A shareholder of an S corporation cannot deduct expenses paid on behalf of the corporation without a corporate resolution [Craft, T.C. Memo 2005-197].
If the corporation has adopted a resolution requiring the employee/shareholder to incur expenses as may be necessary or required, and it states that such expenses will not be reimbursed by the corporation, the court ruled these expenses were deductible as employee business expenses which are miscellaneous itemized deductions, subject to the 2% adjusted gross income (AGI) limitation. Otherwise, the court noted that the voluntary payment of corporate expenses by officers, employees, or shareholders are not deductible and must be considered capital contributions or loans to the corporation.

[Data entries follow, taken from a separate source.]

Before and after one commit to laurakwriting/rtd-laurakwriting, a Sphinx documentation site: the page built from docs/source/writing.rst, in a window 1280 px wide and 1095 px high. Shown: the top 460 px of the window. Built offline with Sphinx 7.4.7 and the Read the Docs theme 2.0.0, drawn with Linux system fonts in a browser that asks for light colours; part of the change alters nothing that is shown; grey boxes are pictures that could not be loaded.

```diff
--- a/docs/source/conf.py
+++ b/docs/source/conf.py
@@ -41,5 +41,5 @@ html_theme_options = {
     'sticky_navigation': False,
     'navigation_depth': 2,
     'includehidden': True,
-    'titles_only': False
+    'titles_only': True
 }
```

A corporate resolution or policy in place requiring a corporate officer to assume certain expenses indicate that those expenses are his or her expenses as opposed to those of the corporation.
If the above requirements are met, a shareholder is allowed to deduct expenses for business use of the home, assuming the shareholder receives reasonable wages for services rendered. Such expenses are deducted as employee business expenses on Schedule A, Form 1040, subject to the 2% of AGI limitation.

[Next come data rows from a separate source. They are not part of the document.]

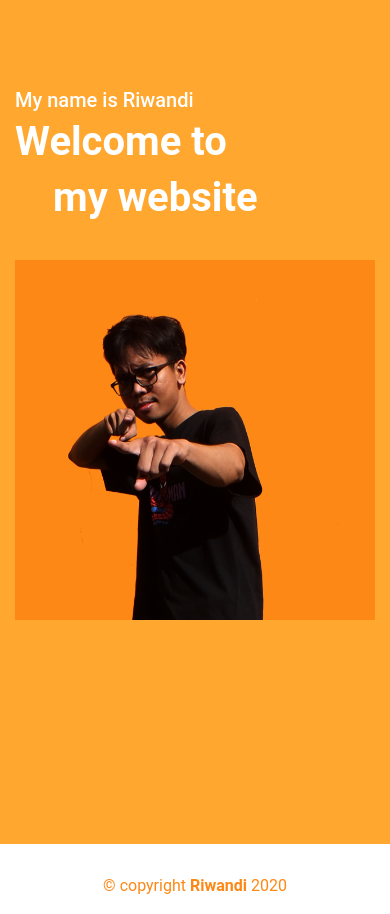
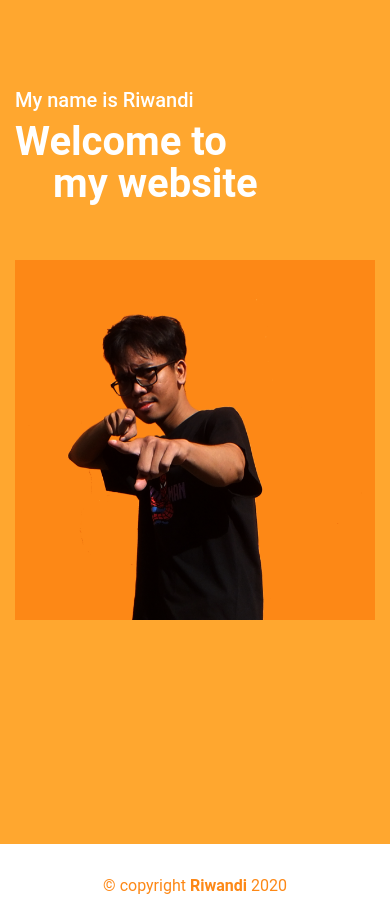
Before and after one commit to rwndy/riwandi, a React (Create React App) app: page / in a window 390 px wide. Built offline with nearby package versions, Linux system fonts and the light colour scheme.

Commit message:
edit position botttom span

```diff
--- a/src/components/Home/index.css
+++ b/src/components/Home/index.css
@@ -75,7 +75,7 @@
       line-height: 1.5;
       position: absolute;
       left: 53px;
-      bottom: 144px;
+      bottom: 158px;
     }
 
     .header-img {
```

Exception for rental: A taxpayer is not allowed to deduct expenses for business use of the home attributable to rent paid by the employer if the employee is providing services. The employer (the S corp) is allowed a deduction for rent paid, but the employee is not allowed a deduction for business use of the home [IRC 280A(c)(6)].